Through its High Risk Accommodation Response (HRAR) program cohealth continues to develop and foster relationships with people living in high risk accommodation during the pandemic, ensuring they get the health and social support services they might otherwise struggle to access.
Robert* is in his 50s and has recently moved back in to his public housing unit at Collingwood high-rise after a period of time living in a caravan interstate.
During the recent heatwave, cohealth Community nurse, Sally Plunkett, found Robert going through hard rubbish outside the high-rise and struck up a conversation.
“I hadn’t met him before, but we got talking and he told me he was struggling with the heat and looking for a fan in hard rubbish. He said he was on a pension and couldn’t afford to buy one. I told him to come down the next day and we’d see if we could help him out,” said Sally.
“The next day Robert came down and I introduced him to the team, and we had a cuppa,” she said.
Robert disclosed to Sally that he was illiterate, has bipolar disorder and lived with his adult son, who has an ABI (Acquired Brain Injury).
To address his financial concerns Sally helped Robert apply for the $250 energy rebate so he could buy a second-hand portable air-conditioner.
“Robert didn’t even know what the energy rebate was, let alone how to access it. I knew it was a quick way to help him financially so he could address his immediate need for cooling over the summer.”
More importantly, beyond that brief intervention, the team have now been able to build a rapport with Robert and link him with other services that he would benefit from.
“That opportunistic encounter with Robert would never have happened if we weren’t working onsite every day based at the Towers.”
“Because of that one conversation we’ve been able to help him in a number of ways which will mean in the long run he’s healthier, more comfortable and more likely to sustain his housing.
“Robert’s story demonstrates yet again the importance of being on site to support residents and build relationships and trust so we can continue to link people to services and provide health supports,” said Sally.

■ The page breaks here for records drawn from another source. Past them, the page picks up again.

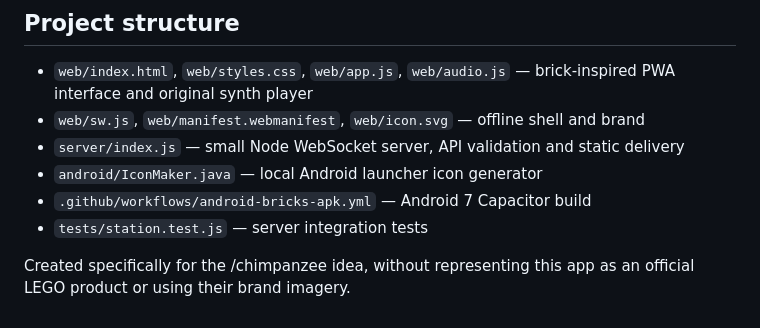
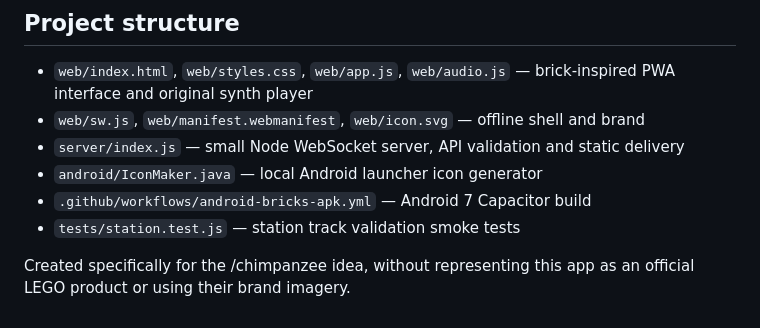
Before and after one commit to adikrish44/tap-IN, a Markdown page: bricks/README.md, the part around the change. Rendered like a GitHub page.

Commit message:
Document BRICKS smoke tests and production caveats

```diff
--- a/bricks/README.md
+++ b/bricks/README.md
@@ -41,6 +41,6 @@ This is a tested MVP, **not a production-certified music streaming service**. Ro
 - `server/index.js` — small Node WebSocket server, API validation and static delivery
 - `android/IconMaker.java` — local Android launcher icon generator
 - `.github/workflows/android-bricks-apk.yml` — Android 7 Capacitor build
-- `tests/station.test.js` — server integration tests
+- `tests/station.test.js` — station track validation smoke tests
 
 Created specifically for the /chimpanzee idea, without representing this app as an official LEGO product or using their brand imagery.
```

* Name has been changed to protect the identity of the resident.